This might seem like a “duh” comment, but to this day, there are times in my practice when I stop breathing, particularly in balance poses. It’s integral to establish the breath at the start of class, and continue to reinforce and remind students of it throughout. Be sure to explain the why of the breath in a way that is mentally tangible to the new yogi, rather than esoteric. The question I get most frequently about breath…“How do I know when to inhale and exhale?” The best way I’ve found to explain this is through movement. Inhale the arms up, exhale fold the body down. Inhale arch the spine, exhale round the back. To make it super simple, most of the time the inhales happen when we are moving away from the mat and/or lengthening the spine, the exhales, when we are moving towards the mat and/or contracting. Of course there are exceptions, but I find this to be a relatable and satisfying explanation for new students.
I always build a pose from the ground up. Often times, I’ll have my students keep their hands on their hips the first time we enter a pose. I love teaching Warrior 2 by explaining the positioning of the back foot, then the front foot, traveling up the legs, moving to the pelvis, the trunk, then asking students to look back and extend their back arm in line with their back shoulder, then look forward and extend their front arm with their front shoulder. After holding the arms out for a few breaths, I always offer to bring the hands to the heart or hips if it becomes too much. Like a tree, it’s key to establish strong roots before we can grow beautiful branches.
Ease Sanskrit in Slowly
The first time I introduce an asana in a beginner class, I don’t call it anything. It’s all explained anatomically. Then, I’ll label the pose once we are in it, first in English, then in Sanskrit. The next time we do the asana, I’ll refer to it again, first in English, then in Sanskrit, and by the 5th or 6th time, maybe Sanskrit only, depending on the class.
Learning the asana practice is like learning a new language, but it’s perhaps even more challenging because the language also requires movement. When I build my sequences for beginners, I keep them short, and do the same sequence multiple times, which a few small tweaks like arm variations, to keep it interesting.
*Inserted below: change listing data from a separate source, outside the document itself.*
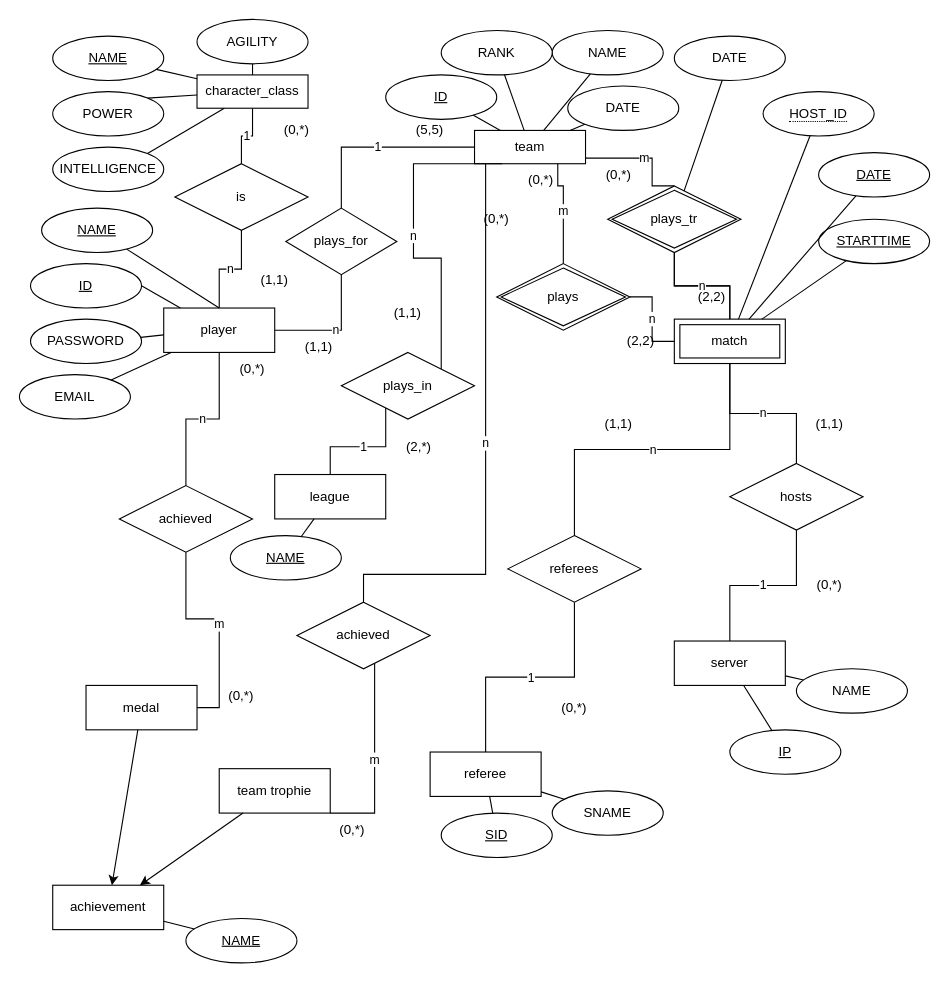
Above: Unbenanntes Diagramm.drawio in marvin-the-parrot/uni (draw.io), before the change. Source tidied: cells renumbered, new cells numbered last; positions are measured from the earlier drawing's top-left corner, leaving out a move shared by most shapes. Both pictures are drawn from the tidied source at 111%, with x=0, y=0 at pixel (19, 19).
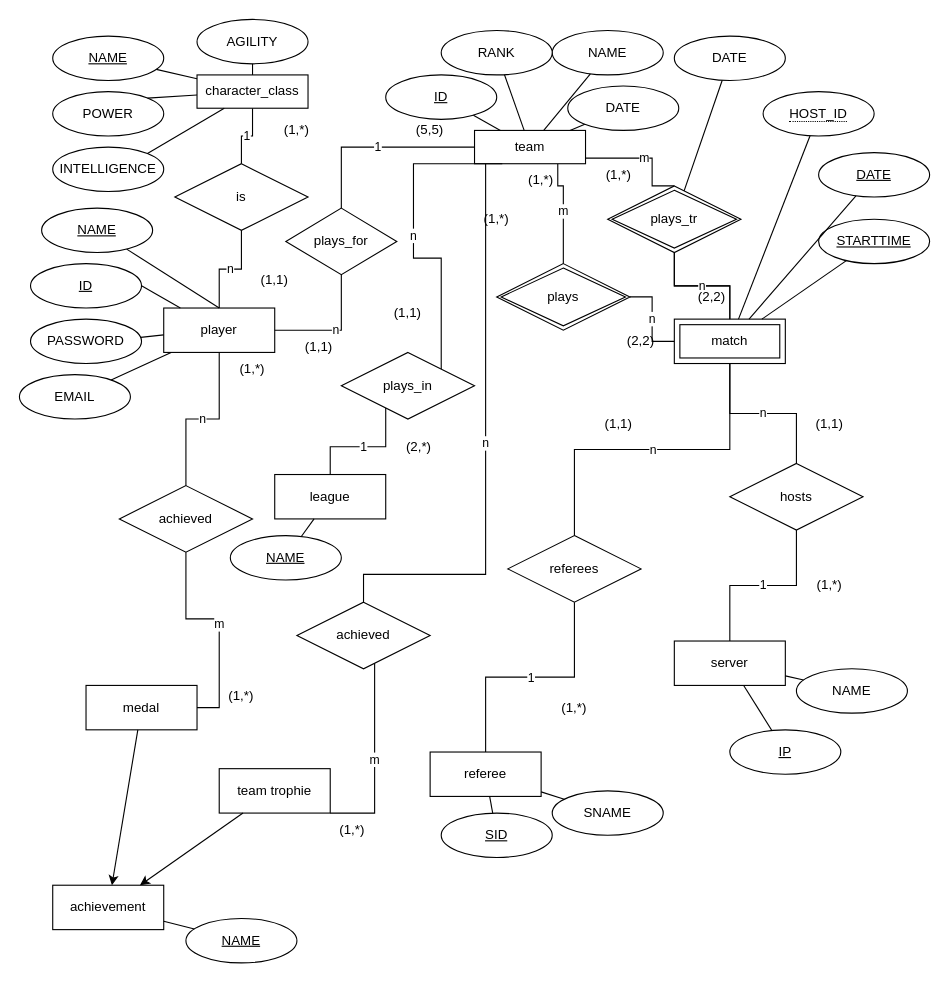
Above is the later version.

Commit message:
changed to non-null

Change to the diagram source:
```diff
@@
-    <mxCell id="80" value="(0,*)" style="text;html=1;strokeColor=none;fillColor=none;align=center;verticalAlign=middle;whiteSpace=wrap;rounded=0;" parent="1" vertex="1">
+    <mxCell id="80" value="(1,*)" style="text;html=1;strokeColor=none;fillColor=none;align=center;verticalAlign=middle;whiteSpace=wrap;rounded=0;" parent="1" vertex="1">
       <mxGeometry x="700" y="495" width="60" height="30" as="geometry" />
     </mxCell>
@@
-    <mxCell id="82" value="(0,*)" style="text;html=1;strokeColor=none;fillColor=none;align=center;verticalAlign=middle;whiteSpace=wrap;rounded=0;" parent="1" vertex="1">
+    <mxCell id="82" value="(1,*)" style="text;html=1;strokeColor=none;fillColor=none;align=center;verticalAlign=middle;whiteSpace=wrap;rounded=0;" parent="1" vertex="1">
       <mxGeometry x="470" y="605" width="60" height="30" as="geometry" />
     </mxCell>
@@
-    <mxCell id="90" value="(0,*)" style="text;html=1;strokeColor=none;fillColor=none;align=center;verticalAlign=middle;whiteSpace=wrap;rounded=0;" parent="1" vertex="1">
+    <mxCell id="90" value="(1,*)" style="text;html=1;strokeColor=none;fillColor=none;align=center;verticalAlign=middle;whiteSpace=wrap;rounded=0;" parent="1" vertex="1">
       <mxGeometry x="220" y="85" width="60" height="30" as="geometry" />
     </mxCell>
@@
-    <mxCell id="96" value="(0,*)" style="text;html=1;strokeColor=none;fillColor=none;align=center;verticalAlign=middle;whiteSpace=wrap;rounded=0;" parent="1" vertex="1">
+    <mxCell id="96" value="(1,*)" style="text;html=1;strokeColor=none;fillColor=none;align=center;verticalAlign=middle;whiteSpace=wrap;rounded=0;" parent="1" vertex="1">
       <mxGeometry x="270" y="715" width="60" height="30" as="geometry" />
     </mxCell>
-    <mxCell id="97" value="(0,*)" style="text;html=1;strokeColor=none;fillColor=none;align=center;verticalAlign=middle;whiteSpace=wrap;rounded=0;" parent="1" vertex="1">
+    <mxCell id="97" value="(1,*)" style="text;html=1;strokeColor=none;fillColor=none;align=center;verticalAlign=middle;whiteSpace=wrap;rounded=0;" parent="1" vertex="1">
       <mxGeometry x="400" y="165" width="60" height="30" as="geometry" />
     </mxCell>
-    <mxCell id="98" value="(0,*)" style="text;html=1;strokeColor=none;fillColor=none;align=center;verticalAlign=middle;whiteSpace=wrap;rounded=0;" parent="1" vertex="1">
+    <mxCell id="98" value="(1,*)" style="text;html=1;strokeColor=none;fillColor=none;align=center;verticalAlign=middle;whiteSpace=wrap;rounded=0;" parent="1" vertex="1">
       <mxGeometry x="510" y="125" width="60" height="30" as="geometry" />
     </mxCell>
-    <mxCell id="99" value="(0,*)" style="text;html=1;strokeColor=none;fillColor=none;align=center;verticalAlign=middle;whiteSpace=wrap;rounded=0;" parent="1" vertex="1">
+    <mxCell id="99" value="(1,*)" style="text;html=1;strokeColor=none;fillColor=none;align=center;verticalAlign=middle;whiteSpace=wrap;rounded=0;" parent="1" vertex="1">
       <mxGeometry x="440" y="130" width="60" height="30" as="geometry" />
     </mxCell>
@@
-    <mxCell id="102" value="(0,*)" style="text;html=1;strokeColor=none;fillColor=none;align=center;verticalAlign=middle;whiteSpace=wrap;rounded=0;" parent="1" vertex="1">
+    <mxCell id="102" value="(1,*)" style="text;html=1;strokeColor=none;fillColor=none;align=center;verticalAlign=middle;whiteSpace=wrap;rounded=0;" parent="1" vertex="1">
       <mxGeometry x="170" y="595" width="60" height="30" as="geometry" />
     </mxCell>
-    <mxCell id="103" value="(0,*)" style="text;html=1;strokeColor=none;fillColor=none;align=center;verticalAlign=middle;whiteSpace=wrap;rounded=0;" parent="1" vertex="1">
+    <mxCell id="103" value="(1,*)" style="text;html=1;strokeColor=none;fillColor=none;align=center;verticalAlign=middle;whiteSpace=wrap;rounded=0;" parent="1" vertex="1">
       <mxGeometry x="180" y="300" width="60" height="30" as="geometry" />
     </mxCell>
```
Between sequences, I introduce an arm balance, some core work, or a balance pose to keep students on their toes.
When I teach any class, I am always in-tune with my inner beginner, because even for the most advanced practitioner, there are days when our roots are shaky. I think this quote from the late pro tennis star Arthur Ashe sums it up nicely: “Start where you are. Use what you have. Do what you can.”
What are your tips for teaching asana to beginners?
A former competitive gymnast, from a young age Dina had a natural affinity for challenging her body, and the rewards of disciplined training. In an effort to share her enthusiasm for fitness, she earned her certification in Group Exercise in 2002 through the Aerobics and Fitness Association of America, and moved to NYC to begin her teaching career. The pressures of city life left her feeling totally unbalanced, and it was then that Dina discovered yoga. Inspired by how yoga positively impacted her state of well-being, in 2010 Dina completed the 200-hour teacher training program at Sonic Yoga, becoming a certified Vinyasa Yoga teacher. She infuses elements from her varied backgrounds in fitness, martial arts, and gymnastics to create classes that challenge the body and the mind, yet are fun, not intimidating, and accessible to all levels. Catch one of Dina’s classes at Equinox locations throughout NYC, and at The Yoga Room in Queens. Visit Dina’s website and connect with her on Facebook and Twitter. Also, check out Dina’s fitness/fashion blog which marries her love of fitness fashion, and her expertise as a former athletic apparel buyer.